The Bartlett Development Planning Unit



How the MSc Building & Urban Design in Development is structured.

Structure Overview

This is an intensive 12 month programme that immerses students in the theory and practice of urban design and its role in building cities and communities that are just and sustainable. The course modules consists of:

  • Three core modules (90 credits) that are compulsory for all students;
  • A choice of two optional modules (making up 30 credits); and
  • A dissertation report (60 credits), where students can explore their own research interests.

The compulsory modules are designed to provide the core building blocks that cultivate interdisciplinary professionals who can engage holistically in building better urban futures. The optional modules give students an opportunity to dive deeper into the topics closer to their interests. Please see the Content section for a detailed breakdown of the modules.

Teaching and Learning Approach

The course is delivered through a range of lectures, seminars, workshops, case studies, and practical experience through field work. It involves individual reading, essay writing, interdisciplinary design project work, as well as group project work. There is a particular focus on learning through case study analysis and learning by doing, through several field work opportunities.

In addition to acquiring specific thematic knowledge, students are also exposed to the learning of transferable skills through the practices of critical thinking, action orientated research, social-spatial analysis, design research, citizen engagement and creative design practice, all core to being an urban practitioner.
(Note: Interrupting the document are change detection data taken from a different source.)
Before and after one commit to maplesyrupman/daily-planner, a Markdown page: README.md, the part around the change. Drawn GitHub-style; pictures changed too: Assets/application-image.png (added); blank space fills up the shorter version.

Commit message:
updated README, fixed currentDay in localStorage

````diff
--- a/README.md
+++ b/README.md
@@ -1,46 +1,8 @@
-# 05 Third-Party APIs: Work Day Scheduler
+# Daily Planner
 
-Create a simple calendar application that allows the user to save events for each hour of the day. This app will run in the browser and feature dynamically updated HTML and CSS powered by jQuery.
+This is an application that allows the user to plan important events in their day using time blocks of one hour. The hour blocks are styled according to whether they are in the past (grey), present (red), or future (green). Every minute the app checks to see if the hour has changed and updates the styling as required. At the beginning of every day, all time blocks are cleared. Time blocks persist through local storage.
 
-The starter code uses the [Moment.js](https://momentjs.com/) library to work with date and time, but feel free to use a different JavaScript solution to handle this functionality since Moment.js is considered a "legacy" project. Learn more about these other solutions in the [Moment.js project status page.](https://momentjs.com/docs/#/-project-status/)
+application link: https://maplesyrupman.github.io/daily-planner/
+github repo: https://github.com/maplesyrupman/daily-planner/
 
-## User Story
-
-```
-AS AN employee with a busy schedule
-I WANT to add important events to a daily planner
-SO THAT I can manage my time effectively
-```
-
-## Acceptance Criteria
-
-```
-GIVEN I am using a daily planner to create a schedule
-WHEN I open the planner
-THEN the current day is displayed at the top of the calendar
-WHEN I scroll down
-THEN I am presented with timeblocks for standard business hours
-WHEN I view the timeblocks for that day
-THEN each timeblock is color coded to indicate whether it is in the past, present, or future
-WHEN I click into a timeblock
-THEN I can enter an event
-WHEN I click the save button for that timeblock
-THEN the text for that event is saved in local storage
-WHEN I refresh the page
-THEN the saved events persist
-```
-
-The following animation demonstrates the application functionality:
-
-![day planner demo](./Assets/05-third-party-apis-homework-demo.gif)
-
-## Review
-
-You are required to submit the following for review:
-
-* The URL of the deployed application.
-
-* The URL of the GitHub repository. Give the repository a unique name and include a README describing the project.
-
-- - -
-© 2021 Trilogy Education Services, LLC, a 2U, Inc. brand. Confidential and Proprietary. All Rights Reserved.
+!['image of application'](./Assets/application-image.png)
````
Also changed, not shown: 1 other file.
Workshops and Field Work

Students have the unique opportunity to attend several field workshops and expeditions that expose them to experiential learning through the interdisciplinary reading and analysis of urban space in situ:

  • Windsor Workshop - During the first term, students attend an intensive three day residential workshop in Windsor together with students from the Development Planning Unit. The workshop exposes students to their first challenge – working on a case study in collaboration with expert practitioners and students from a wide range of disciplines.
  • BUDD Camp – This takes students to a European city in the second term. Recent camps have taken place in Brescia, Italy for a three day intensive urban analysis and design reflection workshop. Each year a different lens of analysis is considered and students publish their reflections in a BUDD Camp publication series. Equipped with the tools taught in the first term and a brief that describes the lens of analysis, students are transported into a real world, case-based learning opportunity. 
  • International Field Work - During the third term, students carry out a longer field expedition in a city of the Global South. Previous filed work has taken place in Turkey, India, Thailand and Cambodia. This gives students the opportunity to work alongside local organisations and community groups in delivering real-time, bottom up social-urban change. Students work in groups, exploring and experiencing the urban issues they have been learning about. They are also asked to help communities draw up design interventions to tackle their specific challenges. Students collate their strategies in a final, end-of-year report that forms part of their final assessment.
  • London Based Project - As part of the core module (BENVGBU1 Transforming Local Areas), students undertake a London-based urban design project in which they demonstrate their understanding of urban analysis and transform this into holistic design strategies. Students work in groups together with local partners to gain an understanding of the place in question and its challenges, and respond with a detailed urban analysis and development brief. This report forms part of their final assessment.